FURTHER INFORMATION HMS Courageous Class in THE ROYAL NAVY WWII website History and specifications about Glorious and Courageous Photographs of HMS Glorious British Forces.com Information about the ship. Summary history of the carrier Glorious in Royal Navy Ships of World War 2 Carrier Glorious by: Winton John Courageous class Fleet Carriers in Royal Navy ships of World War 2 The Norwegian Campaign - How the Chance to Save HMS GLORIOUS was Lost The Loss of HMS Glorious An Analysis of the Action by Vernon W. Howland Captain, RCN (Retd.) "The sinking of HMS Glorious and loss of 263 Squadron" in Håkans aviation page "Gloster Sea Gladiators and Fiat CR.42s over Malta 1940-41" in Håkans aviation page. Detailed history of the HMS Glorious's Sea Gladiators of Malta in Håkans aviation page. NO. 263 (F) SQUADRON IN NORWAY by Warbirds of Norway About 263 RAF squadron and the surviving Gladiataor in a Norwegian Museum Aircraft Profiles by FAUCONBERG AEROGRAPHICS GLOSTER SEA GLADIATOR Mk.I, 802 Squadron, Fleet Air Arm, H.M.S. Glorious, August 1939, GLOSTER SEA GLADIATOR Mk.I, Fighter Flight Malta, Royal Air Force, Hal Far, Malta, July 1940 This aircraft [named "Charity"] was shot down on 29.7.40 The pilot, Flying Officer P.W.Hartley, was severely burned, GLOSTER GLADIATOR Mk. II, 263 Squadron, Royal Air Force, Lake Lesjaskog, Norway, April 1940, HAWKER NIMROD Mk.II, 802 Squadron, Fleet Air Arm, H.M.S. Glorious, October 1937 Carrier Glorious by Winton John. 1986. Publisher: Cassell. ISBN: 0304352446 The life and death of an aircraft carrier. One of the most extraordinary stories of
human folly in World War II: the sudden destruction of the Royal Navy aircraft
carrier HMS Glorious off the Norwegian coast in June 1940 by the German
battle-cruisers Scharnhorst and Gneisnau.
Loss of the Glorious. "Secret History" series on Channel 4. Producer: Barker House of Commons Hansard Debates for 28 Jan 1999 (pt 30)
28 Jan 1999 : Column 564 HMS Glorious-[Mr. Kevin Hughes.]
House of Commons Hansard Written Answers for 27 Jan 2000 (27 Jan 2000 : Column: 223W). DEFENCE. HMS Glorious. World Aircraft Carrier Lists and Photo Gallery - from 1913 to 2000. Naval History Information Center, Haze Gray & Underway Sturtivant, R & Ballance, T (1994). 'The Squadrons of the Fleet Air Arm' Published by Air Britain (Historians) Ltd, 1994 ISBN: 0 85130 223 8

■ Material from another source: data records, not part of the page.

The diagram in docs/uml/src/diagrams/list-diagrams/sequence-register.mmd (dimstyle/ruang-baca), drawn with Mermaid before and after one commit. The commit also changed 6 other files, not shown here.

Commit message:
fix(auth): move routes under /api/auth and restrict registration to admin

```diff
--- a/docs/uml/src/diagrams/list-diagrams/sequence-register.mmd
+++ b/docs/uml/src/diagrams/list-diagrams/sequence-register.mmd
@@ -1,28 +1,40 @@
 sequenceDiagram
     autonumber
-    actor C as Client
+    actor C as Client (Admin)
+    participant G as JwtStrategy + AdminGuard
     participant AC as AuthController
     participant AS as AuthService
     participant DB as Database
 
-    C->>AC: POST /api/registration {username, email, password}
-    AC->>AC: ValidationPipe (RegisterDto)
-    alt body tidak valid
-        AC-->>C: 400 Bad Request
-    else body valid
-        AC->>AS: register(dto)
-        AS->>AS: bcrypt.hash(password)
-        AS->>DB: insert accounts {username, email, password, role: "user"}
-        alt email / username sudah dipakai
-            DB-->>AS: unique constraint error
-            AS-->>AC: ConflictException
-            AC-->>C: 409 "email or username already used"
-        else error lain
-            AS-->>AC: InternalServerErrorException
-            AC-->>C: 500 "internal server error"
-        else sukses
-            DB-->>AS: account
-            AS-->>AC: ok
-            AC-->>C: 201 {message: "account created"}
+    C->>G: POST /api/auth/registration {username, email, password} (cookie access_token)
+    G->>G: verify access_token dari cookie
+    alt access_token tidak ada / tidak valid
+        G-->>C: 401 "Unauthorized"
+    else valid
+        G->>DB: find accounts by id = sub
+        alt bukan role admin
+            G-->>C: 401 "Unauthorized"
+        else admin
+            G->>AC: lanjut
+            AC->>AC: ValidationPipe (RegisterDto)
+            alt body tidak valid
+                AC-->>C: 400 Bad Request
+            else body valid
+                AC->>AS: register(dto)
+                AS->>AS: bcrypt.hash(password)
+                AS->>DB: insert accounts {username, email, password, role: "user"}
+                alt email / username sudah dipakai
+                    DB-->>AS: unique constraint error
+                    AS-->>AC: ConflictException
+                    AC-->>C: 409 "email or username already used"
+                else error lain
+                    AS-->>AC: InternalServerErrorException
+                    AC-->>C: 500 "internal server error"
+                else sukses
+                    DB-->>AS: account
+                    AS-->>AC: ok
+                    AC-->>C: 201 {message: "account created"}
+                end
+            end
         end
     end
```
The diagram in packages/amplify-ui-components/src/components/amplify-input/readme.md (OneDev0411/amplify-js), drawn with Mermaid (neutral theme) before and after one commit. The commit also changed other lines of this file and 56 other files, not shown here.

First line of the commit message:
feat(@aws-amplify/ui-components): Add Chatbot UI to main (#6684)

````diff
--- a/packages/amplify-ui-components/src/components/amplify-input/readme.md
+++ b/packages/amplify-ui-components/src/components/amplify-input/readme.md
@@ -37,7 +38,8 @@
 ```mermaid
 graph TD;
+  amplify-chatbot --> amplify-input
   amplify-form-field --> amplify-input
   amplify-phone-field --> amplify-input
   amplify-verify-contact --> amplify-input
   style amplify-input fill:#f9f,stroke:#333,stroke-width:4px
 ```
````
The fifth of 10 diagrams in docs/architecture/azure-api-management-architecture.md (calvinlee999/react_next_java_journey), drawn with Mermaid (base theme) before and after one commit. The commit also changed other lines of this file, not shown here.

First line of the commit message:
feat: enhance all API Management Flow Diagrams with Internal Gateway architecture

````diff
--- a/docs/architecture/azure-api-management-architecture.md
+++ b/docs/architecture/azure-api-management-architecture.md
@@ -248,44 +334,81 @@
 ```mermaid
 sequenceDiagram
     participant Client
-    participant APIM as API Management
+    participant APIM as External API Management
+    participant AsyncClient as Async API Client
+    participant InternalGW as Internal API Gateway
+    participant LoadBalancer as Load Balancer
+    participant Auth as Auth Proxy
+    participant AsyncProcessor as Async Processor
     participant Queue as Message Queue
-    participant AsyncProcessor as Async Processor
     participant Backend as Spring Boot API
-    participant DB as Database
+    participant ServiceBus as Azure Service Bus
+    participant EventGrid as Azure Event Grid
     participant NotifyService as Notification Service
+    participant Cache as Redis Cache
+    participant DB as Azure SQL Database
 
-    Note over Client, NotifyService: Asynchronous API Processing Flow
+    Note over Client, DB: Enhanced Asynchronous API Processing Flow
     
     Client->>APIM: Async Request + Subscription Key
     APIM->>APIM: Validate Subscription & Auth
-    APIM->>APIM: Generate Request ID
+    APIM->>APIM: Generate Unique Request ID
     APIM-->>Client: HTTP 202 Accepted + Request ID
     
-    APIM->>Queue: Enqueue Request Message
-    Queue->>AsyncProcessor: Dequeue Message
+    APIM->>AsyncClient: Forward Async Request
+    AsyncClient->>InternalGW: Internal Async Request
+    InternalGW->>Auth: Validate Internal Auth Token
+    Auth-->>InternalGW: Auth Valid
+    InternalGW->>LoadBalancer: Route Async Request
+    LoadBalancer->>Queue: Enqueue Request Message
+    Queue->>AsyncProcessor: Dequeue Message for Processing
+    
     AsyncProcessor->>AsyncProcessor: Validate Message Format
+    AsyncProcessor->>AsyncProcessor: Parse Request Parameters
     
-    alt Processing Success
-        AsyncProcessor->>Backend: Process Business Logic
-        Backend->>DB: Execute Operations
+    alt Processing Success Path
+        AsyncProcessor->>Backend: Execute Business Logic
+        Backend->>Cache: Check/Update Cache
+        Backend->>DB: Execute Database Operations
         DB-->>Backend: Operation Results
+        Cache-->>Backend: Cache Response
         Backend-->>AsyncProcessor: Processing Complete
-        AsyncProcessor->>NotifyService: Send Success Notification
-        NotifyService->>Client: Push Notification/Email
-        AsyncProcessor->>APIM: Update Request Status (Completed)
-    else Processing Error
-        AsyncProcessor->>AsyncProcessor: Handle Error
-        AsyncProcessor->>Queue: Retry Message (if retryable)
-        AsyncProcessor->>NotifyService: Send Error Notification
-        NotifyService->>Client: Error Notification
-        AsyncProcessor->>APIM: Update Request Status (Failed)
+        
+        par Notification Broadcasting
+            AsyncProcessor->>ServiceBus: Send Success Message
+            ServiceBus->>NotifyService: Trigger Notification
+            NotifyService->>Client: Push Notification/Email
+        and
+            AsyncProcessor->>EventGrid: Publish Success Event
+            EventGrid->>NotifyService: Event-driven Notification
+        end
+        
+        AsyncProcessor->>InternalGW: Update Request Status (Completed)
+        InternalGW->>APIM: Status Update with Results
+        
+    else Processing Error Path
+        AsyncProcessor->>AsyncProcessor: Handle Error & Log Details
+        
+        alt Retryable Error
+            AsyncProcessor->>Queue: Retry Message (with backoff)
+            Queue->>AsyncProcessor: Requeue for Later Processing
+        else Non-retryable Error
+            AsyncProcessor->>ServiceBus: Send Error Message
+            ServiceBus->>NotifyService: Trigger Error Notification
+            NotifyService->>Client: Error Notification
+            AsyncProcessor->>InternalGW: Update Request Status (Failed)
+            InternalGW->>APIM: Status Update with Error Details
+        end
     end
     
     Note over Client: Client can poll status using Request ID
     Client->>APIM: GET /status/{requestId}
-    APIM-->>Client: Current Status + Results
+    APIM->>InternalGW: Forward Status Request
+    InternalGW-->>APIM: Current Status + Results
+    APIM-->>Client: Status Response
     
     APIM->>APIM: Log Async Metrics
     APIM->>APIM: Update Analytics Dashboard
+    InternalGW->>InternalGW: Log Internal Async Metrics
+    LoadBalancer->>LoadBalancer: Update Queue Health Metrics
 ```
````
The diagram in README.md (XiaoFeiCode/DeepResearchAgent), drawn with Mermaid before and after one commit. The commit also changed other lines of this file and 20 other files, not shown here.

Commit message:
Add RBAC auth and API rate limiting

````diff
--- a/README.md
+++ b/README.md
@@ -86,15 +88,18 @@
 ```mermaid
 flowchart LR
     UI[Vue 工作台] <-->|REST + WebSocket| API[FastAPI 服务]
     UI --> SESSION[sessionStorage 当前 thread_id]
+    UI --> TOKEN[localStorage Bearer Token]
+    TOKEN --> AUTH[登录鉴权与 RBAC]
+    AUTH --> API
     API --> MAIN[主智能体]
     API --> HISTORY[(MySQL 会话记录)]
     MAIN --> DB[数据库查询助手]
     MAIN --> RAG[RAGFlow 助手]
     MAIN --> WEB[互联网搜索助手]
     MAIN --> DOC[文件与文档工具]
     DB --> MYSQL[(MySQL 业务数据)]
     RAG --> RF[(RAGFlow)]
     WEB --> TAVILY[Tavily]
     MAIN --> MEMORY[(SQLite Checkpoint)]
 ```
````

The World’s Warships 1941 by Francis E. McMurtrie (1944). Jane's London 1941 1st ed.
Jane's Fighting Ships of World War II by Francis E. McMurtrie (Editor)(1984). 320 pages. Crescent Books; ISBN: 0517679639